Donald Trump speaking with supporters at a campaign rally at the Prescott Valley Event Center in Prescott Valley, Arizona (Photo by Gage Skidmore via Flickr)

By Aaron Keyak

President Trump did what seemed nearly impossible this week, sinking to a new low in demanding that four Democratic congresswomen “go back” to their countries of origin.

The president’s racist attacks on sitting members of the House of Representatives were awful enough at first blush. And then he chose to defend his statements in blasting his victims, Reps. Ilhan Omar, Rashida Tlaib, Alexandria Ocasio-Cortez and Ayanna Pressley as “anti-Israel” and “anti-Semitic.” His rhetoric even whipped up the crowd into a chant of “send her back” in reference to Omar.

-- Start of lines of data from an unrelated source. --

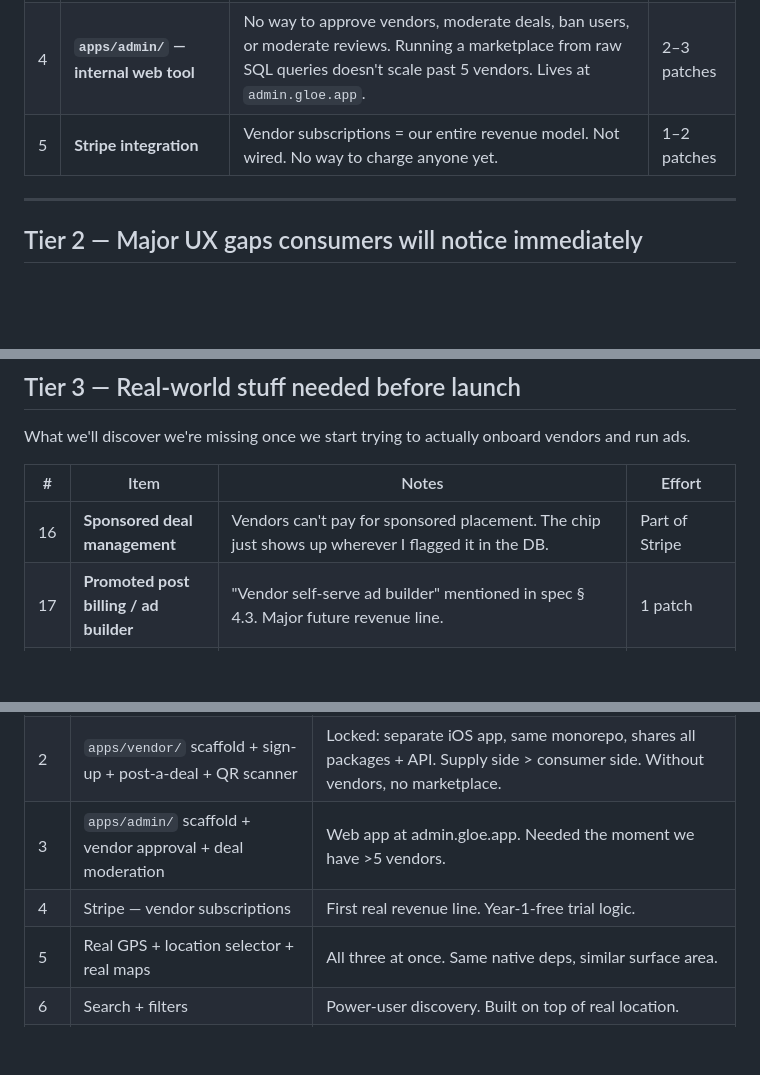
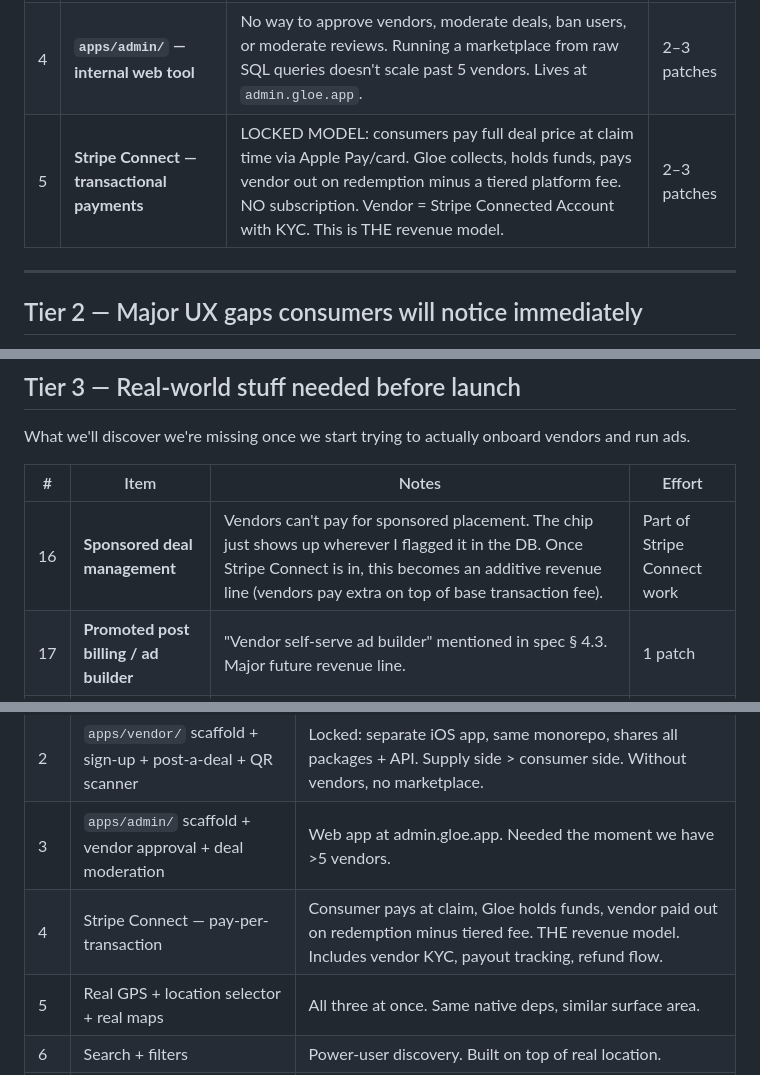
Before and after one commit to TallyDevelopers/Gloe-Find-Local-Deals, a Markdown page: ROADMAP.md, 3 parts joined by grey strips. Drawn GitHub-style; blank space fills up the shorter version.

```diff
--- a/ROADMAP.md
+++ b/ROADMAP.md
@@ -55,7 +55,7 @@ These are things the app fundamentally cannot work without.
 | 2 | **Real GPS + location selector** | Every distance is hardcoded to downtown SD coords. No city picker, no "use my location" prompt. | 1 patch |
 | 3 | **`apps/vendor/` — separate iOS app for vendors** | Locked architectural decision: vendors get their own App Store app ("Gloe for Business"), not a tab in the consumer app. Same monorepo, shares all packages + API. Without it: no vendor sign-up, no posting, no QR scanning, no marketplace. | 2–3 patches |
 | 4 | **`apps/admin/` — internal web tool** | No way to approve vendors, moderate deals, ban users, or moderate reviews. Running a marketplace from raw SQL queries doesn't scale past 5 vendors. Lives at `admin.gloe.app`. | 2–3 patches |
-| 5 | **Stripe integration** | Vendor subscriptions = our entire revenue model. Not wired. No way to charge anyone yet. | 1–2 patches |
+| 5 | **Stripe Connect — transactional payments** | LOCKED MODEL: consumers pay full deal price at claim time via Apple Pay/card. Gloe collects, holds funds, pays vendor out on redemption minus a tiered platform fee. NO subscription. Vendor = Stripe Connected Account with KYC. This is THE revenue model. | 2–3 patches |
 
 ---
 
@@ -84,7 +84,7 @@ What we'll discover we're missing once we start trying to actually onboard vendo
 
 | # | Item | Notes | Effort |
 |---|---|---|---|
-| 16 | **Sponsored deal management** | Vendors can't pay for sponsored placement. The chip just shows up wherever I flagged it in the DB. | Part of Stripe |
+| 16 | **Sponsored deal management** | Vendors can't pay for sponsored placement. The chip just shows up wherever I flagged it in the DB. Once Stripe Connect is in, this becomes an additive revenue line (vendors pay extra on top of base transaction fee). | Part of Stripe Connect work |
 | 17 | **Promoted post billing / ad builder** | "Vendor self-serve ad builder" mentioned in spec § 4.3. Major future revenue line. | 1 patch |
 | 18 | **Push blast composer** | Vendors can pay to push a flash deal to opted-in locals. Specced as v1.2 in spec. | 1 patch |
 | 19 | **Before/after photo uploads** | With required consent attestation. Specced; not built. | 0.5 patch |
@@ -129,7 +129,7 @@ This is the order I'd build if it were up to me. Reasoning: nothing on the consu
 | 1 | Unblock Clerk sign-in | Can't test anything signed-in. Today. |
 | 2 | `apps/vendor/` scaffold + sign-up + post-a-deal + QR scanner | Locked: separate iOS app, same monorepo, shares all packages + API. Supply side > consumer side. Without vendors, no marketplace. |
 | 3 | `apps/admin/` scaffold + vendor approval + deal moderation | Web app at admin.gloe.app. Needed the moment we have >5 vendors. |
-| 4 | Stripe — vendor subscriptions | First real revenue line. Year-1-free trial logic. |
+| 4 | Stripe Connect — pay-per-transaction | Consumer pays at claim, Gloe holds funds, vendor paid out on redemption minus tiered fee. THE revenue model. Includes vendor KYC, payout tracking, refund flow. |
 | 5 | Real GPS + location selector + real maps | All three at once. Same native deps, similar surface area. |
 | 6 | Search + filters | Power-user discovery. Built on top of real location. |
 | 7 | Vendor profile screen | Tap vendor name → see full menu grouped by category. Critical for cross-deal discovery. |
```
Also changed, not shown: GLOE_PRODUCT_SPEC.md (+84 -39 lines).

American Jews want no part in the president’s racist tirades nor his weaponization of support for Israel. Not only does he not speak for our community, he deeply offends us.

No doubt Omar and Tlaib have caused offense in our community with their comments that peddle in anti-Semitic tropes and cast one-sided blame on Israel for the lack of Middle East peace. But the answer to their problematic words and policy positions will never be an excuse for the descent into the president’s base racism. We, as American Jews, understand that our fate is tied up with other minority communities, with whom we have labored for decades to advance civil rights and battle prejudice.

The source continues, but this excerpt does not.